* What you have to do:
Pictures should be left out while the data beneath this task is written out word for word.

(Modification records)
******************************
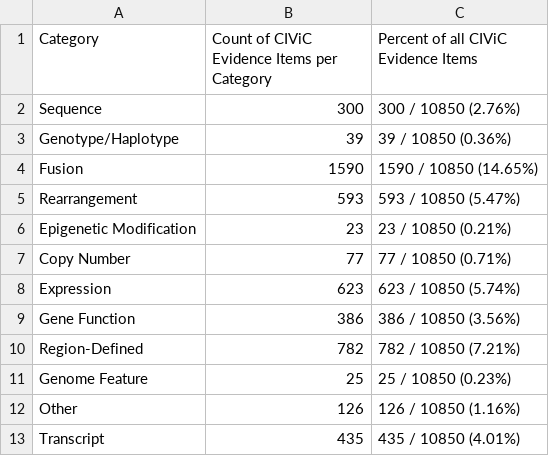
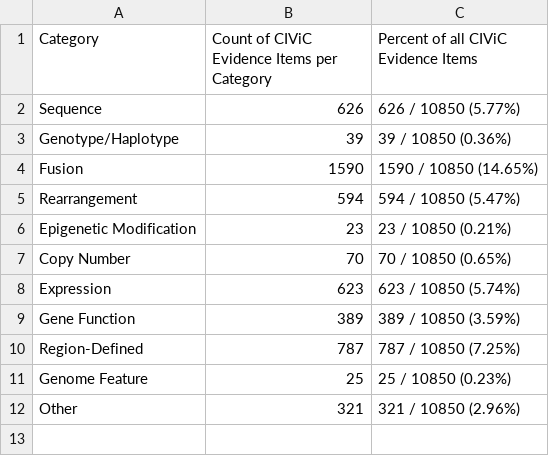
Before and after one commit to GenomicMedLab/variation-normalizer-manuscript, a CSV file: analysis/civic/evidence_analysis/output/for_merge_not_supported_variant_evidence_percent_of_civic_df.csv, drawn as a sheet.

```diff
--- a/analysis/civic/evidence_analysis/output/for_merge_not_supported_variant_evidence_percent_of_civic_df.csv
+++ b/analysis/civic/evidence_analysis/output/for_merge_not_supported_variant_evidence_percent_of_civic_df.csv
@@ -1,13 +1,12 @@
 Category,Count of CIViC Evidence Items per Category,Percent of all CIViC Evidence Items
-Sequence,300,300 / 10850  (2.76%)
+Sequence,626,626 / 10850  (5.77%)
 Genotype/Haplotype,39,39 / 10850  (0.36%)
 Fusion,1590,1590 / 10850  (14.65%)
-Rearrangement,593,593 / 10850  (5.47%)
+Rearrangement,594,594 / 10850  (5.47%)
 Epigenetic Modification,23,23 / 10850  (0.21%)
-Copy Number,77,77 / 10850  (0.71%)
+Copy Number,70,70 / 10850  (0.65%)
 Expression,623,623 / 10850  (5.74%)
-Gene Function,386,386 / 10850  (3.56%)
-Region-Defined,782,782 / 10850  (7.21%)
+Gene Function,389,389 / 10850  (3.59%)
+Region-Defined,787,787 / 10850  (7.25%)
 Genome Feature,25,25 / 10850  (0.23%)
-Other,126,126 / 10850  (1.16%)
-Transcript,435,435 / 10850  (4.01%)
+Other,321,321 / 10850  (2.96%)
```
Also changed, not shown: analysis/civic/evidence_analysis/output/not_supported_variant_impact_df.csv, analysis/civic/variation_analysis/able_to_normalize_queries.tsv, 26 other files.
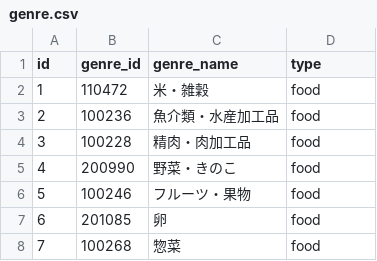
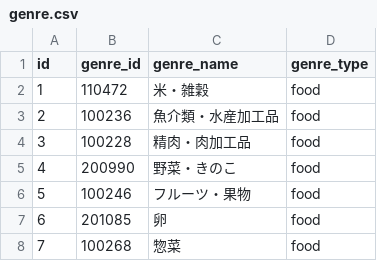
Before and after one commit to ky0613/cheat_day_master, a CSV file: db/csv_data/genre.csv, drawn as a sheet; only a part is shown.

```diff
--- a/db/csv_data/genre.csv
+++ b/db/csv_data/genre.csv
@@ -1,2 +1,2 @@
-id,genre_id,genre_name,type
+id,genre_id,genre_name,genre_type
 1,110472,米・雑穀,food
```
Also changed, not shown: 2 other files.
******************************
* Answer for this exercise:
Before and after one commit to GenomicMedLab/variation-normalizer-manuscript, a CSV file: analysis/civic/evidence_analysis/output/for_merge_not_supported_variant_evidence_percent_of_civic_df.csv, drawn as a sheet.

```diff
--- a/analysis/civic/evidence_analysis/output/for_merge_not_supported_variant_evidence_percent_of_civic_df.csv
+++ b/analysis/civic/evidence_analysis/output/for_merge_not_supported_variant_evidence_percent_of_civic_df.csv
@@ -1,13 +1,12 @@
 Category,Count of CIViC Evidence Items per Category,Percent of all CIViC Evidence Items
-Sequence,300,300 / 10850  (2.76%)
+Sequence,626,626 / 10850  (5.77%)
 Genotype/Haplotype,39,39 / 10850  (0.36%)
 Fusion,1590,1590 / 10850  (14.65%)
-Rearrangement,593,593 / 10850  (5.47%)
+Rearrangement,594,594 / 10850  (5.47%)
 Epigenetic Modification,23,23 / 10850  (0.21%)
-Copy Number,77,77 / 10850  (0.71%)
+Copy Number,70,70 / 10850  (0.65%)
 Expression,623,623 / 10850  (5.74%)
-Gene Function,386,386 / 10850  (3.56%)
-Region-Defined,782,782 / 10850  (7.21%)
+Gene Function,389,389 / 10850  (3.59%)
+Region-Defined,787,787 / 10850  (7.25%)
 Genome Feature,25,25 / 10850  (0.23%)
-Other,126,126 / 10850  (1.16%)
-Transcript,435,435 / 10850  (4.01%)
+Other,321,321 / 10850  (2.96%)
```
Also changed, not shown: analysis/civic/evidence_analysis/output/not_supported_variant_impact_df.csv, analysis/civic/variation_analysis/able_to_normalize_queries.tsv, 26 other files.
Before and after one commit to ky0613/cheat_day_master, a CSV file: db/csv_data/genre.csv, drawn as a sheet; only a part is shown.

```diff
--- a/db/csv_data/genre.csv
+++ b/db/csv_data/genre.csv
@@ -1,2 +1,2 @@
-id,genre_id,genre_name,type
+id,genre_id,genre_name,genre_type
 1,110472,米・雑穀,food
```
Also changed, not shown: 2 other files.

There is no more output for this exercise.